    Several, actually. Burnett won his first game since July 28th with the help of a changeup that he's rarely thrown in the past playing a major role. He got several of his eight strikeouts on the pitch, clearly using it as a surprise for hitters conditioned to see nothing but fastballs and curveballs from Burnett because Burnett has stubbornly stuck to those two pitches no matter how poorly he's been throwing them. 

    Obviously, the desperation felt by everyone watching Burnett pitch in August was shared by the man himself. It was no small help that his curveball was sharper than its been in some time because it allowed Burnett to get ahead of hitters, but having that changeup and the uncertainty it brought with it was clearly the difference.

    No one should be writing any heroic odes to the way Burnett saved his season just yet. He still gave up three runs in six innings and appeared to be on the edge of disaster at a couple of different moments before Joe Girardi pulled him after 91 pitches. We've seen plenty of better starts than this from Burnett only to see him crash and burn his next time out of the gate. No one should make any proclamations just yet, then.

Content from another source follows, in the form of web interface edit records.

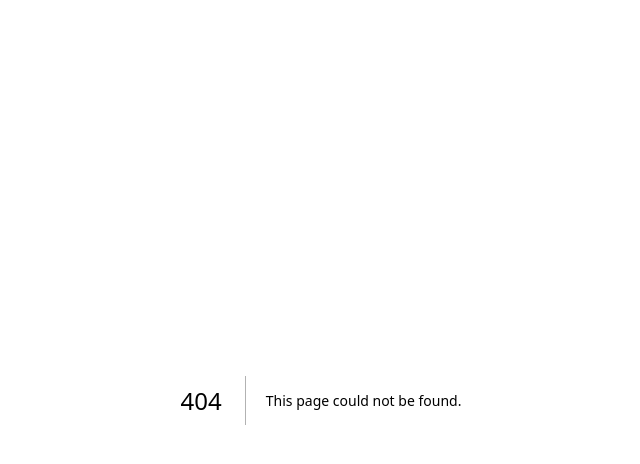
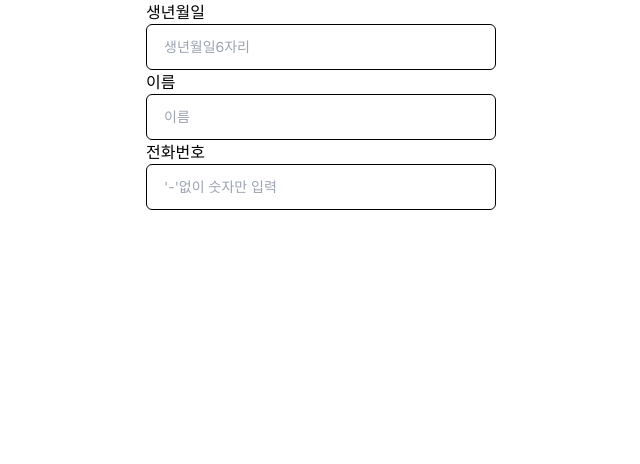
Before and after one commit to Kimsangmook/univSarang, a Next.js app: page /home in a window 1280 px wide. Before the commit this address had no page. Shown: the top 464 px of the page, without its empty margins (319-959 px from the left). Built offline with nearby package versions, Linux system fonts and the light colour scheme.

Commit message:
회원가입

```diff
--- /dev/null
+++ b/src/app/(public)/home/page.tsx
@@ -0,0 +1,12 @@
+import {InputBirthday,InputName,PhoneNumber} from '@/app/components/inputComponents'
+export default function Home() {
+    return (
+      // <MSWProvider>
+      <div className="mx-auto" style={{ width: '350px' }}>
+      <InputBirthday></InputBirthday>
+      <InputName></InputName>
+      <PhoneNumber></PhoneNumber>
+      </div>
+      // </MSWProvider>
+    );
+  }
--- /dev/null
+++ b/src/app/components/inputComponents.tsx
@@ -0,0 +1,50 @@
+// import { Button } from '@/app/ui/button'
+
+export function InputName() {
+  return (
+    <form>
+      <h1>이름</h1>
+      <input
+        className="peer block w-full rounded-md border border-gray-200 py-[12px] px-[17px] text-sm outline-2 placeholder:text-tc-input-500"
+        id="name"
+        type="text"
+        name="name"
+        placeholder="이름"
+        required
+      />
+    </form>
+  );
+}
+
+
+export function InputBirthday() {
+  return (
+    <form>
+      <h1>생년월일</h1>
+      <input
+        className="peer block w-full rounded-md border border-gray-200 py-[12px] px-[17px] text-sm outline-2 placeholder:text-tc-input-500"
+        id="birthday"
+        type="text"
+        name="birthday"
+        placeholder="생년월일6자리"
+        required
+      />
+    </form>
+  );
+}
+
+export function PhoneNumber() {
+  return (
+    <form>
+      <h1>전화번호</h1>
+      <input
+        className="peer block w-full rounded-md border border-gray-200 py-[12px] px-[17px] text-sm outline-2 placeholder:text-tc-input-500"
+        id="birthday"
+        type="text"
+        name="birthday"
+        placeholder="'-'없이 숫자만 입력"
+        required
+      />
+    </form>
+  );
+}
```
Also changed, not shown: src/middleware.ts (+6 -1 lines).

    Still, it was encouraging to see Burnett trying something new. He's always been a pitcher who felt all he had to do was reach down and throw harder to get out of trouble. That wasn't working and it's got a long history of not working well enough to take advantage of his considerable gifts. Understanding that things couldn't get any worse by trying a new approach isn't always the easiest thing to do, so he's earned a pat on the back for taking that first step.

    If he takes another one in his next start, and he's certainly earned another go, then we'll probably look back at Wednesday as one of the bigger nights of the Yankee season.

    Josh Alper is a writer living in New York City and is a contributor to FanHouse.com and ProFootballTalk.com in addition to his duties for NBCNewYork.com. You can follow him on Twitter.